Researchers claim that this process will allow a person to record and reconstruct dreams on a computer screen.
“This is a major leap toward reconstructing internal imagery. We are opening a window into the movies in our minds,” says Jack Gallant, a professor at the University of Berkeley.
For this experiment, they used three subjects who, incidentally, were part of the research team because it was necessary for each of them to spend several hours inside a functional Magnetic Resonance Imaging system at a time.
They were exposed to two separate sets of video trailers of Hollywood films. The device recorded the brain’s blood flow through their brains’ visual cortex.
Data were entered into a computer program and were then divided into small, three-dimensional pixels units called voxels or volumetric pixels. The brain signals generated by moving pictures are decoded through this process, connecting information about shape and motion from the movies to specific actions in the brain.

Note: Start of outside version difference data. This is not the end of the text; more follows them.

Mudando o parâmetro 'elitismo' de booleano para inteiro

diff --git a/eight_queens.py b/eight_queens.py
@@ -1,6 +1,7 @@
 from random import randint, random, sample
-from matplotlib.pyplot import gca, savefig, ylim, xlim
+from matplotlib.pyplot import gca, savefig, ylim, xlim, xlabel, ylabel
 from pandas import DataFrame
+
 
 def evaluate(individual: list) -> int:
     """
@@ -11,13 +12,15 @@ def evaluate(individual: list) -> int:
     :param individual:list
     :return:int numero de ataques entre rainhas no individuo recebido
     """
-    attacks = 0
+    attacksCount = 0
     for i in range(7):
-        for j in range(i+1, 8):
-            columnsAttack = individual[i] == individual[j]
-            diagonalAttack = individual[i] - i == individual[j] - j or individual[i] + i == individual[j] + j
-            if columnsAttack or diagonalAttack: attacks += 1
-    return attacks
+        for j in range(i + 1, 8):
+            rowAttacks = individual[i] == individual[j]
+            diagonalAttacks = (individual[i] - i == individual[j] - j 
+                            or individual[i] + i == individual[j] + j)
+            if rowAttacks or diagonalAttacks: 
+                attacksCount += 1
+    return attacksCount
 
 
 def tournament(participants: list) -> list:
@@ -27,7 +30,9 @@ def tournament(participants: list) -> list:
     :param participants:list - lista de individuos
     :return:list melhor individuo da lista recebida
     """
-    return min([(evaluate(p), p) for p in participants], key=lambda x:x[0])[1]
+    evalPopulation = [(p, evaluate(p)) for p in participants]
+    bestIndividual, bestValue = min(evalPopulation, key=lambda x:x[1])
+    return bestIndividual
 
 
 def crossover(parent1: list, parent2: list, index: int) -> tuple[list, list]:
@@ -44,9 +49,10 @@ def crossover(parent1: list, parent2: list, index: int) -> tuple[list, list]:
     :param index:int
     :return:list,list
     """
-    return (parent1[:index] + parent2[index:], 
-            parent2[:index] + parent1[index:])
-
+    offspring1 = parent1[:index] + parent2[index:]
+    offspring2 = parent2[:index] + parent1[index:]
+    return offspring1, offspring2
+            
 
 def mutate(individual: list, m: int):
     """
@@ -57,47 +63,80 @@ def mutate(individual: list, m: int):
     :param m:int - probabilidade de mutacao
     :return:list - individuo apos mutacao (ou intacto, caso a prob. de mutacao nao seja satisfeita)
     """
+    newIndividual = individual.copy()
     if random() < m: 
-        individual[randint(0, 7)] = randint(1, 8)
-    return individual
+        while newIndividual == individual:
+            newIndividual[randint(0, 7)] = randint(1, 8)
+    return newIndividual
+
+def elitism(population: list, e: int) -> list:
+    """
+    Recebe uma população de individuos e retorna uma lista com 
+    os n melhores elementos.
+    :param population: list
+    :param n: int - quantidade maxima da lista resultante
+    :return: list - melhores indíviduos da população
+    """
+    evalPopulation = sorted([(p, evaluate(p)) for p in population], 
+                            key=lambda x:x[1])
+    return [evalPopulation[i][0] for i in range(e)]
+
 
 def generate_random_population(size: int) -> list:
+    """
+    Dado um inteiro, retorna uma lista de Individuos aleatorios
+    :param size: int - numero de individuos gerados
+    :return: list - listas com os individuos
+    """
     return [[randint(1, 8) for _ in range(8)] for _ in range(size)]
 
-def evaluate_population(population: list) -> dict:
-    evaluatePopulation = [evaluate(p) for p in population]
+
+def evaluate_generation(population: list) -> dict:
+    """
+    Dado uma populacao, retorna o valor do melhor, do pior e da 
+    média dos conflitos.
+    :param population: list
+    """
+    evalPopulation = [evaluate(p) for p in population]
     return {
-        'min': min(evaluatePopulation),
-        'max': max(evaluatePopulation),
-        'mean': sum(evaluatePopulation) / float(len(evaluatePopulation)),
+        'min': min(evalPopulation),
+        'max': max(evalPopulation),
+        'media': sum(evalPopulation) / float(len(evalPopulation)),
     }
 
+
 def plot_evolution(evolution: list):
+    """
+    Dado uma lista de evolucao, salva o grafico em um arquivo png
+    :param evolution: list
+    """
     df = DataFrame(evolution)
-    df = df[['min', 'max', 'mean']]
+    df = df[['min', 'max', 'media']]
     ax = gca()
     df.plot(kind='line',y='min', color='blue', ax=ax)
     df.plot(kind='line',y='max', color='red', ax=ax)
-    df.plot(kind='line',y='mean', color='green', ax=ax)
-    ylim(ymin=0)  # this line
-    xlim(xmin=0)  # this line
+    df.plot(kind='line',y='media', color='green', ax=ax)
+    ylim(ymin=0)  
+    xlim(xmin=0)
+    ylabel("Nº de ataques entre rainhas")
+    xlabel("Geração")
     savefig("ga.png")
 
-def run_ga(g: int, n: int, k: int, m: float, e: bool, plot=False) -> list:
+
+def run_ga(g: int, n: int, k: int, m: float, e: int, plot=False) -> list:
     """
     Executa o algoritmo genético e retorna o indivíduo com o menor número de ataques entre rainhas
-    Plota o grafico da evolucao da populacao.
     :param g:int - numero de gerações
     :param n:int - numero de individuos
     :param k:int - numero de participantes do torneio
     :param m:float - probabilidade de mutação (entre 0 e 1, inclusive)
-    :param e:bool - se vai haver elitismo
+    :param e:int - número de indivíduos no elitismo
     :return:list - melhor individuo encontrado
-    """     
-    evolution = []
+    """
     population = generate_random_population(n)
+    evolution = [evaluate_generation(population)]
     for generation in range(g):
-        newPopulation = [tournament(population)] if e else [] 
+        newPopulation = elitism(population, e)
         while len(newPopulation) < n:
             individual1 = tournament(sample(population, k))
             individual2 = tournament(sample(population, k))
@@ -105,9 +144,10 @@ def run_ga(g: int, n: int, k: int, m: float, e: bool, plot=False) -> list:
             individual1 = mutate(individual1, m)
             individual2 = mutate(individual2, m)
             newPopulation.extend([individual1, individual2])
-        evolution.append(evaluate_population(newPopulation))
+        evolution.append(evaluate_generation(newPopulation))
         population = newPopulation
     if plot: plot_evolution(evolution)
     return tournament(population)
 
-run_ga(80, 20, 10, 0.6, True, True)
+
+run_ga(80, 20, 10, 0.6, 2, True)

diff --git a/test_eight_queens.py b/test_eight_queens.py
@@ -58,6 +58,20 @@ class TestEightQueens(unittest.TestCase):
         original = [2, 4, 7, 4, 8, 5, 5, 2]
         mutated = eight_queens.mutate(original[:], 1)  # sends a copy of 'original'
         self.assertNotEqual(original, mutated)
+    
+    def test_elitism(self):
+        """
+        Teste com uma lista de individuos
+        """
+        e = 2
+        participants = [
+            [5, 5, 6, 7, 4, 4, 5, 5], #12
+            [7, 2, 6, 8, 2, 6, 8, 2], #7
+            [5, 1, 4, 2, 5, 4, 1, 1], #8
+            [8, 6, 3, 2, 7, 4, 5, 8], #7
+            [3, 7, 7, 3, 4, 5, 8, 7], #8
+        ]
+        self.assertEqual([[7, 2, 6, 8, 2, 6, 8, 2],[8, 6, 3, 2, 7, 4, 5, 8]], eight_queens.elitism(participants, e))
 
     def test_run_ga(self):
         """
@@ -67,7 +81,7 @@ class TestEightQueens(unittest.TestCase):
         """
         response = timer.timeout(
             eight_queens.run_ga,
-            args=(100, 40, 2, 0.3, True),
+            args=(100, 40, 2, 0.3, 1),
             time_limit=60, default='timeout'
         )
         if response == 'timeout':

Gradually, the computer learned to associate the visual activity in the movie with the corresponding brain activity.
In the next step, another group of clips was used to reconstruct the images seen by the subjects. By introducing 18 million seconds of a random series of YouTube clips the scientists built a database of the brain’s potential activity.
The computer chose 100 clips that were most similar to those viewed by the subjects. These clips were combined into one blurry video that reconstructed the original films.
The Project at Berkeley is a revolutionary one as it is the first time the brain activity is decoded and rebuilt into a video on the computer.